  1. Addressing Workplace Sexual Harassment in the Wake of #MeToo
  2. A Busy 2017 Sets the Stage for Further Wage-Hour Developments
  3. Your “Top Ten” Cybersecurity Vulnerabilities
  4. 2017: The Year of the Comprehensive Paid Leave Laws
  5. Efforts Continue to Strengthen Equal Pay Laws in 2017

Read the full Take 5 online or download the PDF.

Employers in New York City are required to provide their employees with reasonable accommodations related to childbirth and pregnancy. The New York City Commission on Human Rights has published a new factsheet and notice. The notice should be provided to all employees upon hire, and posted in the workplace to provide employees with notice of their rights under the NYC Human Rights Law.

The notice and factsheet outline employers’ responsibilities with respect to pregnant employees, and recommend that employers work with employees to implement accommodations that recognize employee contributions to the workplace and help keep them in the workplace for as long as possible. The notice and factsheet also provide employees with examples of reasonable accommodations, such as breaks to rest or use the bathroom while at work, and time and space to express breast milk at work.

On October 23, 2017, New York Governor Andrew Cuomo signed legislation that amends the Clean Indoor Air Act to ban the use of electronic cigarettes (“e-cigarettes”) everywhere that smoking traditional tobacco products is prohibited.  With this amendment, the Clean Indoor Air Act will prohibit both smoking and vaping in certain indoor areas, including places of employment, as well as certain outdoor areas accessible to the public. This legislation will become effective on November 22, 2017.  Prior to this date,  any required posters and signs will need to be updated to include reference to “No Vaping” or “Vaping” along with the “No Smoking” or “Smoking” signs, or international “No Smoking” symbol.
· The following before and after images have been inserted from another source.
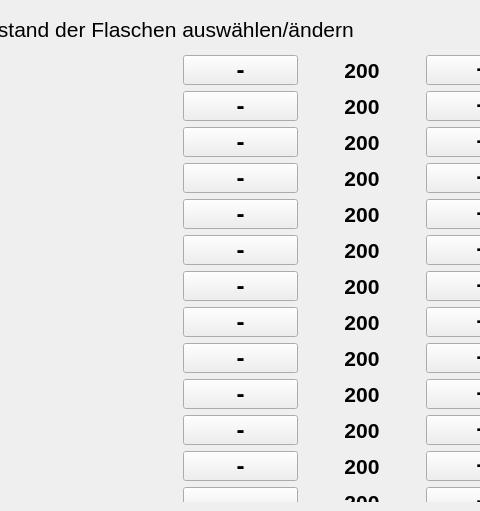
Qt form src/ui_elements/bottlewindow.ui (AndreWohnsland/CocktailBerry) before a commit; both pictures show x 232 to 712 and y 0 to 511 of the 800 by 511 pixel window.
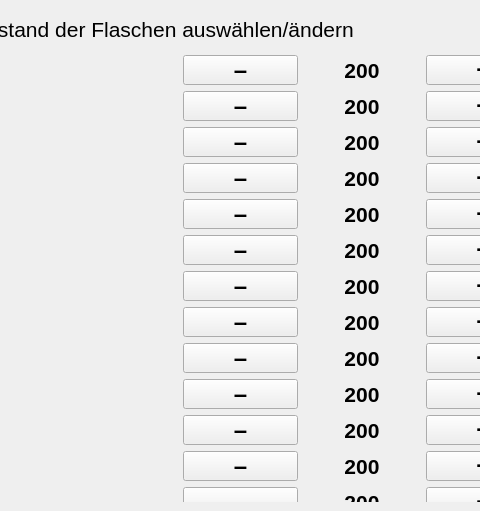
The same form after that commit.

```diff
--- a/src/ui_elements/bottlewindow.ui
+++ b/src/ui_elements/bottlewindow.ui
@@ -494,7 +494,7 @@
              </font>
             </property>
             <property name="text">
-             <string>-</string>
+             <string>–</string>
             </property>
            </widget>
           </item>
@@ -756,7 +756,7 @@
              </font>
             </property>
             <property name="text">
-             <string>-</string>
+             <string>–</string>
             </property>
            </widget>
           </item>
@@ -939,7 +939,7 @@
              </font>
             </property>
             <property name="text">
-             <string>-</string>
+             <string>–</string>
             </property>
            </widget>
           </item>
@@ -1108,7 +1108,7 @@
              </font>
             </property>
             <property name="text">
-             <string>-</string>
+             <string>–</string>
             </property>
            </widget>
           </item>
@@ -1134,7 +1134,7 @@
              </font>
             </property>
             <property name="text">
-             <string>-</string>
+             <string>–</string>
             </property>
            </widget>
           </item>
@@ -1291,7 +1291,7 @@
              </font>
             </property>
             <property name="text">
-             <string>-</string>
+             <string>–</string>
             </property>
            </widget>
           </item>
@@ -1371,7 +1371,7 @@
              </font>
             </property>
             <property name="text">
-             <string>-</string>
+             <string>–</string>
             </property>
            </widget>
           </item>
@@ -1451,7 +1451,7 @@
              </font>
             </property>
             <property name="text">
-             <string>-</string>
+             <string>–</string>
             </property>
            </widget>
           </item>
@@ -1477,7 +1477,7 @@
              </font>
             </property>
             <property name="text">
-             <string>-</string>
+             <string>–</string>
             </property>
            </widget>
           </item>
@@ -1503,7 +1503,7 @@
              </font>
             </property>
             <property name="text">
-             <string>-</string>
+             <string>–</string>
             </property>
            </widget>
           </item>
@@ -1707,7 +1707,7 @@
              </font>
             </property>
             <property name="text">
-             <string>-</string>
+             <string>–</string>
             </property>
            </widget>
           </item>
@@ -1787,7 +1787,7 @@
              </font>
             </property>
             <property name="text">
-             <string>-</string>
+             <string>–</string>
             </property>
            </widget>
           </item>
```
Left out of the diff: 8 changed lines with no effect on the pictures.
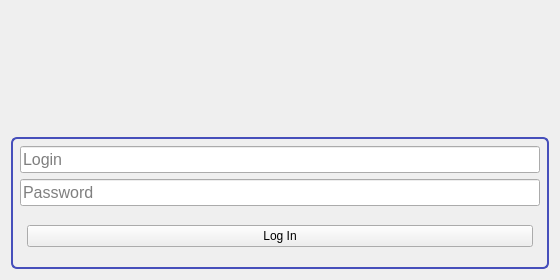
Old version of the form src/widgets/user/logindialog.ui in the repository commander15/Systemus.
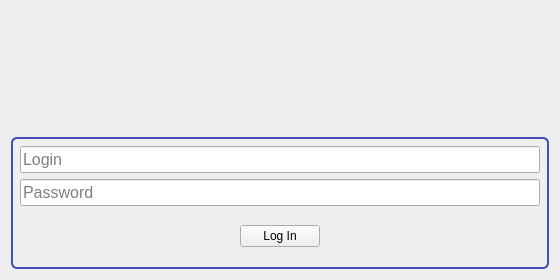
New version of the form. Icons and pictures are not drawn.

```diff
--- a/src/widgets/user/logindialog.ui
+++ b/src/widgets/user/logindialog.ui
@@ -29,26 +29,20 @@
    <iconset>
     <normaloff>:/accessio/icons/Accessio@2.png</normaloff>:/accessio/icons/Accessio@2.png</iconset>
   </property>
-  <layout class="QGridLayout" name="gridLayout" rowstretch="0,0" columnstretch="1,0,1">
+  <layout class="QGridLayout" name="gridLayout" rowstretch="0,0" columnstretch="1,3,1">
    <item row="0" column="1">
     <widget class="QLabel" name="label">
      <property name="minimumSize">
       <size>
-       <width>0</width>
-       <height>120</height>
-      </size>
-     </property>
-     <property name="maximumSize">
-      <size>
        <width>320</width>
        <height>120</height>
       </size>
      </property>
-     <property name="pixmap">
-      <pixmap resource="../resources/systemus_widgets_res.qrc">:/systemus/icons/systemus_full.png</pixmap>
-     </property>
-     <property name="scaledContents">
-      <bool>true</bool>
+     <property name="maximumSize">
+      <size>
+       <width>16777215</width>
+       <height>120</height>
+      </size>
      </property>
      <property name="alignment">
       <set>Qt::AlignCenter</set>
@@ -153,6 +147,12 @@
             <property name="orientation">
              <enum>Qt::Horizontal</enum>
             </property>
+            <property name="sizeHint" stdset="0">
+             <size>
+              <width>0</width>
+              <height>0</height>
+             </size>
+            </property>
            </spacer>
           </item>
           <item>
@@ -170,6 +170,12 @@
             <property name="orientation">
              <enum>Qt::Horizontal</enum>
             </property>
+            <property name="sizeHint" stdset="0">
+             <size>
+              <width>0</width>
+              <height>0</height>
+             </size>
+            </property>
            </spacer>
           </item>
          </layout>
```
Left out of the diff: 37 changed lines with no effect on the pictures.
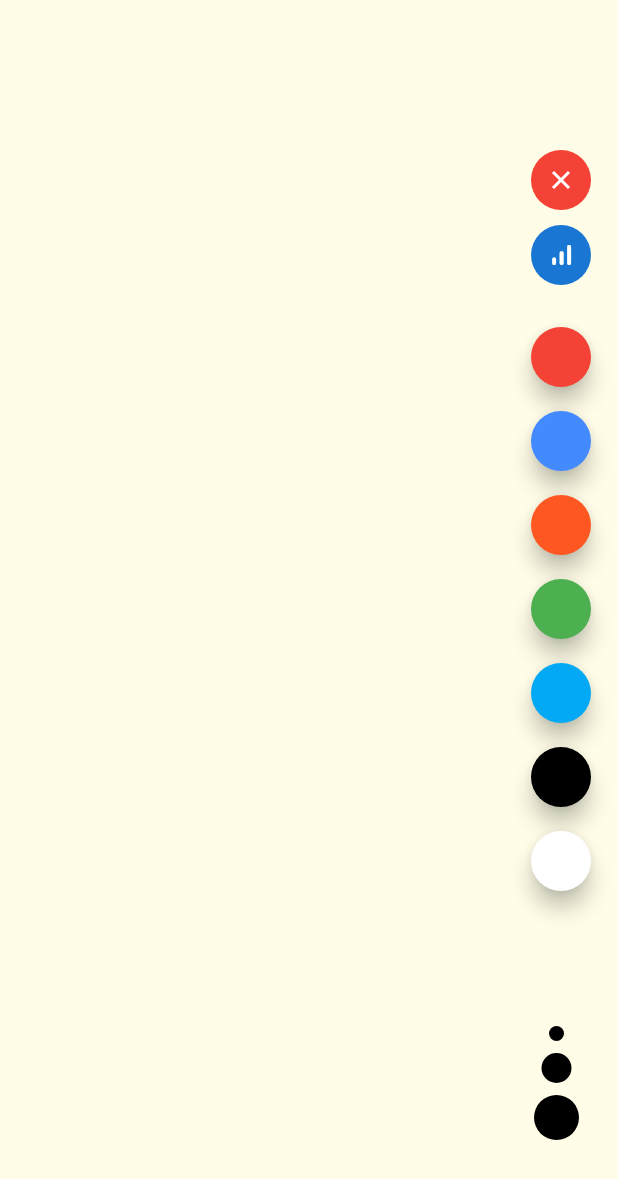
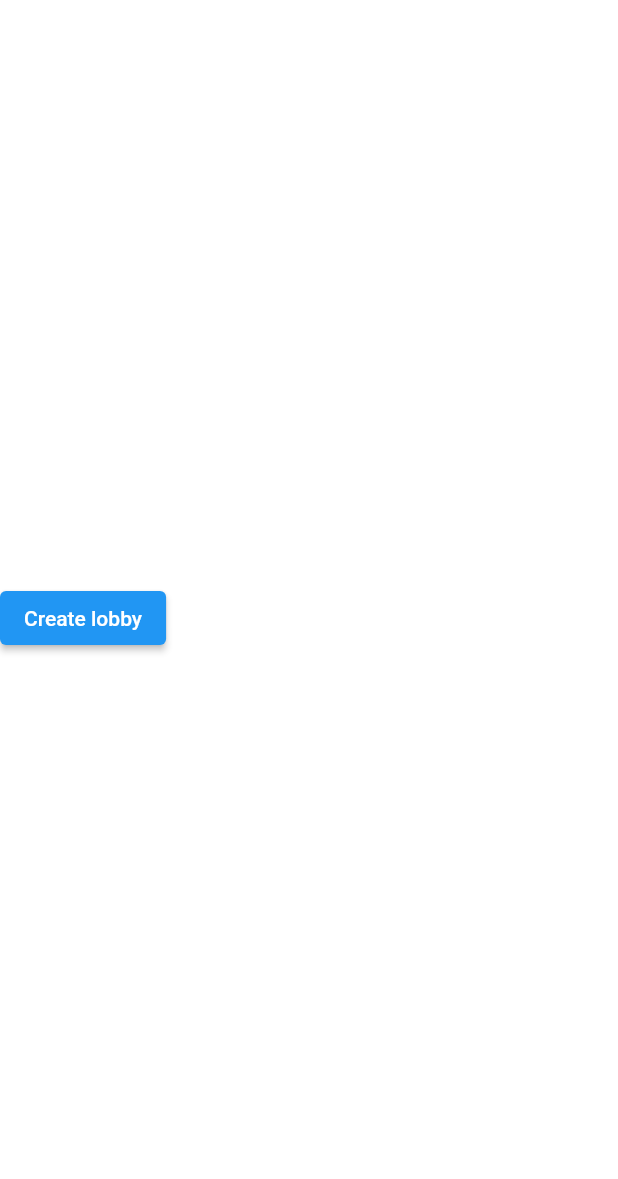
Before and after one commit to MatijaNovosel/scribble, a Flutter app: the screen it shows after launch, on a phone screen of 412 x 824 dp. Shown: the top 1179 px of the screen. Run offline on Flutter 3.47's test engine with Material 2 defaults, Android fonts, the phone set to English and light mode, and no system bars; our stand-ins replace socket_io_client.

Commit message:
Routing, pre lobby screen

```diff
--- /dev/null
+++ b/lib/infrastructure/socketManager.dart
@@ -0,0 +1,22 @@
+import 'package:socket_io_client/socket_io_client.dart';
+
+class SocketManager {
+  Socket? socket;
+
+  void connect() {
+    print("connecting ...");
+    try {
+      socket = io('http://10.0.2.2:3000', <String, dynamic>{
+        'transports': ['websocket'],
+        'autoConnect': false,
+      });
+      socket?.connect();
+      socket?.onConnect((_) {
+        print("Connected to socket!");
+      });
+      socket?.onDisconnect((_) => print('Disconnected!'));
+    } catch (e) {
+      print(e.toString());
+    }
+  }
+}
--- a/lib/main.dart
+++ b/lib/main.dart
@@ -1,22 +1,27 @@
+import 'package:scribble/pages/preLobby.dart';
+import 'package:scribble/routes.dart';
+import 'infrastructure/socketManager.dart';
 import 'pages/drawingPage.dart';
 import 'package:flutter/material.dart';
 
 void main() {
-  runApp(const MyApp());
+  runApp(MyApp());
 }
 
 class MyApp extends StatelessWidget {
-  const MyApp({Key? key}) : super(key: key);
+  MyApp({Key? key}) : super(key: key);
+  final SocketManager socketManager = SocketManager();
 
   @override
   Widget build(BuildContext context) {
     return MaterialApp(
+      initialRoute: preLobby,
+      routes: {preLobby: (context) => const PreLobby(), drawingPage: (context) => const DrawingPage()},
       title: "Scribble",
       debugShowCheckedModeBanner: false,
       theme: ThemeData(
         primarySwatch: Colors.blue,
       ),
-      home: const DrawingPage(),
     );
   }
 }
--- a/lib/pages/drawingPage.dart
+++ b/lib/pages/drawingPage.dart
@@ -1,7 +1,5 @@
 import 'dart:async';
 import 'package:flutter/material.dart';
-// ignore: library_prefixes
-import 'package:socket_io_client/socket_io_client.dart' as IO;
 
 import '../models/drawnLine.dart';
 import '../infrastructure/sketcher.dart';
@@ -19,27 +17,9 @@ class _DrawingPageState extends State<DrawingPage> {
   DrawnLine? line;
   Color selectedColor = Colors.black;
   double selectedWidth = 5.0;
-  IO.Socket? socket;
 
   StreamController<List<DrawnLine?>> linesStreamController = StreamController<List<DrawnLine?>>.broadcast();
   StreamController<DrawnLine?> currentLineStreamController = StreamController<DrawnLine?>.broadcast();
-
-  void connectToSocket() {
-    print("connecting ...");
-    try {
-      socket = IO.io('http://10.0.2.2:3000', <String, dynamic>{
-        'transports': ['websocket'],
-        'autoConnect': false,
-      });
-      socket?.connect();
-      socket?.onConnect((_) {
-        print("Connected to socket!");
-      });
-      socket?.onDisconnect((_) => print('Disconnected!'));
-    } catch (e) {
-      print(e.toString());
-    }
-  }
 
   Future<void> clear() async {
     setState(() {
@@ -131,21 +111,6 @@ class _DrawingPageState extends State<DrawingPage> {
   void onPanEnd(DragEndDetails details) {
     lines = List.from(lines)..add(line);
     linesStreamController.add(lines);
-    socket?.emit(
-      "line-finished",
-      lines
-          .map(
-            (line) => line?.path.map(
-              (e) {
-                if (e != null) {
-                  return [e.dx, e.dy];
-                }
-                return [];
-              },
-            ).toList(),
-          )
-          .toList(),
-    );
   }
 
   Widget buildStrokeToolbar() {
@@ -204,19 +169,6 @@ class _DrawingPageState extends State<DrawingPage> {
           const Divider(
             height: 10.0,
           ),
-          GestureDetector(
-            onTap: connectToSocket,
-            child: const CircleAvatar(
-              child: Icon(
-                Icons.signal_cellular_alt_rounded,
-                size: 20.0,
-                color: Colors.white,
-              ),
-            ),
-          ),
-          const Divider(
-            height: 20.0,
-          ),
           buildColorButton(Colors.red),
           buildColorButton(Colors.blueAccent),
           buildColorButton(Colors.deepOrange),
--- /dev/null
+++ b/lib/pages/preLobby.dart
@@ -0,0 +1,24 @@
+import 'package:flutter/material.dart';
+
+class PreLobby extends StatefulWidget {
+  const PreLobby({Key? key}) : super(key: key);
+
+  @override
+  State<PreLobby> createState() => _PreLobbyState();
+}
+
+class _PreLobbyState extends State<PreLobby> {
+  @override
+  Widget build(BuildContext context) {
+    return Row(
+      children: [
+        ElevatedButton(
+          onPressed: () {
+            print("Hello");
+          },
+          child: const Text("Create lobby"),
+        ),
+      ],
+    );
+  }
+}
--- /dev/null
+++ b/lib/routes.dart
@@ -0,0 +1,2 @@
+const String preLobby = "/pre-lobby";
+const String drawingPage = "/drawing-pager";
```
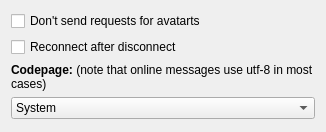
euroelessar/qutim, file oscar/src/ui/icqmainsettings.ui: the form before one commit.
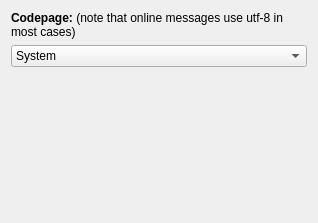
The form after the commit.

```diff
--- a/oscar/src/ui/icqmainsettings.ui
+++ b/oscar/src/ui/icqmainsettings.ui
@@ -6,28 +6,14 @@
    <rect>
     <x>0</x>
     <y>0</y>
-    <width>326</width>
-    <height>132</height>
+    <width>318</width>
+    <height>223</height>
    </rect>
   </property>
   <property name="windowTitle">
    <string>Form</string>
   </property>
   <layout class="QVBoxLayout" name="verticalLayout">
-   <item>
-    <widget class="QCheckBox" name="avatarBox">
-     <property name="text">
-      <string>Don't send requests for avatarts</string>
-     </property>
-    </widget>
-   </item>
-   <item>
-    <widget class="QCheckBox" name="reconnectBox">
-     <property name="text">
-      <string>Reconnect after disconnect</string>
-     </property>
-    </widget>
-   </item>
    <item>
     <widget class="QLabel" name="label">
      <property name="text">
@@ -344,8 +330,8 @@
      </property>
      <property name="sizeHint" stdset="0">
       <size>
-       <width>67</width>
-       <height>187</height>
+       <width>20</width>
+       <height>40</height>
       </size>
      </property>
     </spacer>
```
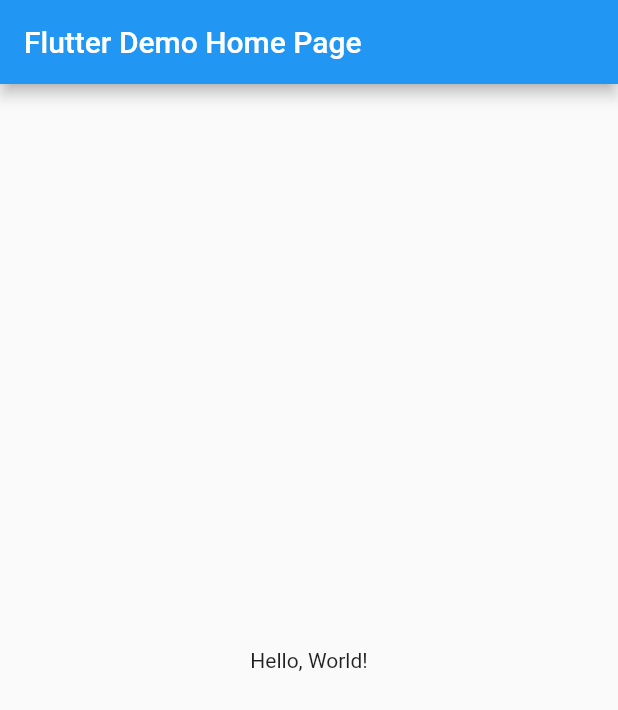
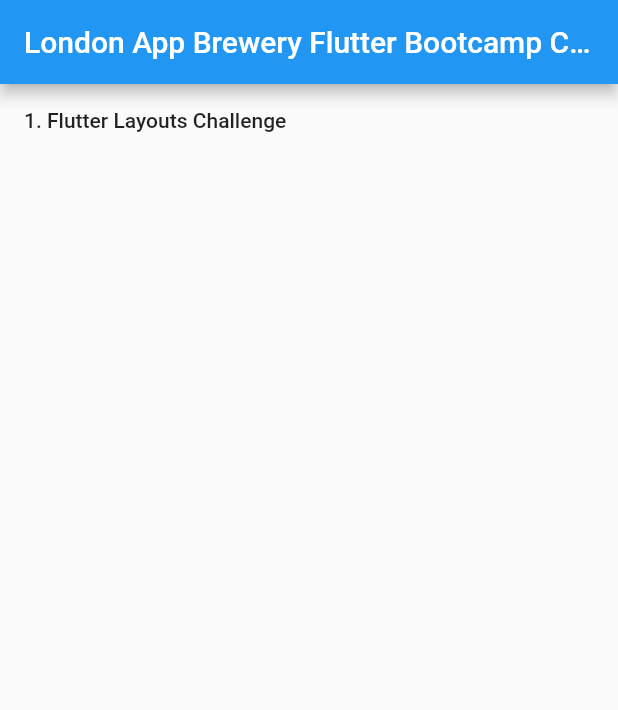
Before and after one commit to damondouglas/flutter-bootcamp, a Flutter app: the screen it shows after launch, on a phone screen of 412 x 824 dp. Shown: the top 710 px of the screen. Run offline on Flutter 3.47's test engine with Material 2 defaults, Android fonts, the phone set to English and light mode, and no system bars; missing offline and left inert: flutter_web.

Commit message:
Implement flutter layouts challenge

```diff
--- a/lib/main.dart
+++ b/lib/main.dart
@@ -1,61 +1,22 @@
 import 'package:flutter_web/material.dart';
+import 'package:londonappbrewery_flutter_bootcamp/pages/flutter_layouts_challenge/flutter_layouts_challenge.dart';
+import 'pages/home.dart';
 
-void main() => runApp(MainApp());
+void main() {
+  runApp(MainApp());
+}
 
 class MainApp extends StatelessWidget {
   // This widget is the root of your application.
   @override
   Widget build(BuildContext context) {
     return MaterialApp(
-      title: 'Flutter Demo',
-      theme: ThemeData(
-        primarySwatch: Colors.blue,
-      ),
-      home: MyHomePage(title: 'Flutter Demo Home Page'),
+      debugShowCheckedModeBanner: false,
+      routes: {
+        '/': (context) => Home(),
+        '/flutter-layouts-challenge': (context) => FlutterLayoutsChallange(),
+      },
+      title: 'London Appbrewery Flutter Bootcamp',
     );
   }
 }
-
-class MyHomePage extends StatelessWidget {
-  MyHomePage({Key key, this.title}) : super(key: key);
-
-  final String title;
-
-  @override
-  Widget build(BuildContext context) {
-    // The Flutter framework has been optimized to make rerunning build methods
-    // fast, so that you can just rebuild anything that needs updating rather
-    // than having to individually change instances of widgets.
-    return Scaffold(
-      appBar: AppBar(
-        title: Text(title),
-      ),
-      body: Center(
-        // Center is a layout widget. It takes a single child and positions it
-        // in the middle of the parent.
-        child: Column(
-          // Column is also layout widget. It takes a list of children and
-          // arranges them vertically. By default, it sizes itself to fit its
-          // children horizontally, and tries to be as tall as its parent.
-          //
-          // Invoke "debug painting" (choose the "Toggle Debug Paint" action
-          // from the Flutter Inspector in Android Studio, or the "Toggle Debug
-          // Paint" command in Visual Studio Code) to see the wireframe for each
-          // widget.
-          //
-          // Column has various properties to control how it sizes itself and
-          // how it positions its children. Here we use mainAxisAlignment to
-          // center the children vertically; the main axis here is the vertical
-          // axis because Columns are vertical (the cross axis would be
-          // horizontal).
-          mainAxisAlignment: MainAxisAlignment.center,
-          children: <Widget>[
-            Text(
-              'Hello, World!',
-            ),
-          ],
-        ),
-      ), // This trailing comma makes auto-formatting nicer for build methods.
-    );
-  }
-}
--- /dev/null
+++ b/lib/pages/home.dart
@@ -0,0 +1,24 @@
+import 'package:flutter_web/cupertino.dart';
+import 'package:flutter_web/material.dart';
+
+class Home extends StatelessWidget {
+  @override
+  Widget build(BuildContext context) {
+   return Scaffold(
+     appBar: AppBar(
+       iconTheme: IconThemeData(),
+       title: Text('London App Brewery Flutter Bootcamp Challenges'),
+     ),
+     body: Column(
+       children: <Widget>[
+         FlatButton(
+           child: Text('1. Flutter Layouts Challenge'),
+           onPressed: () {
+            Navigator.pushNamed(context, '/flutter-layouts-challenge');
+           },
+         ),
+       ],
+     ),
+   );
+  }
+}
```
Also changed, not shown: lib/pages/flutter_layouts_challenge/flutter_layouts_challenge.dart (added, +53 -0 lines), pubspec.lock, 1 other file.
Our colleagues , at Epstein Becker Green, have a post on the Retail Labor and Employment Law blog that will be of interest to many of our readers in the hospitality industry: “New York Paid Family Leave Regulations Finalized: How Do They Compare to Prior Versions?

Following is an excerpt:

On July 19, 2017, the New York State Workers’ Compensation Board (“WCB” or the “Board”) issued its final regulations (“Final Regulations”) for the New York State Paid Family Leave Benefits Law (“PFLBL” or the “Law”). The WCB first published regulations to the PFLBL in February 2017, and then updated those regulations in May (collectively, the “Prior Regulations”).

While the Final Regulations did clarify some outstanding questions, many questions remain, particularly pertaining to the practical logistics of implementing the Law, such as the tax treatment of deductions and benefits, paystub requirements, certain differences between requirements that pertain to self-funding employers and those employers intending to obtain an insurance policy, and what forms and procedures will apply. …

Read the full post here.

Featured on Employment Law This Week – New York City has enacted “fair workweek” legislation.

Mayor Bill de Blasio has signed a package of bills into law limiting scheduling flexibility for fast-food and retail employers. New York City is the third major city in the United States, after San Francisco and Seattle, to enact this kind of legislation. The bills require fast-food employers to provide new hires with good-faith estimates of the number of hours that they will work per week and to pay workers a premium for scheduling changes made less than 14 days in advance.

Watch the segment below, featuring our colleague Jeffrey Landes from Epstein Becker Green. Also see our recent post, “New York City Tells Fast Food Employees: ‘You Deserve a Break Today’ by Enacting New Fair Workweek Laws.”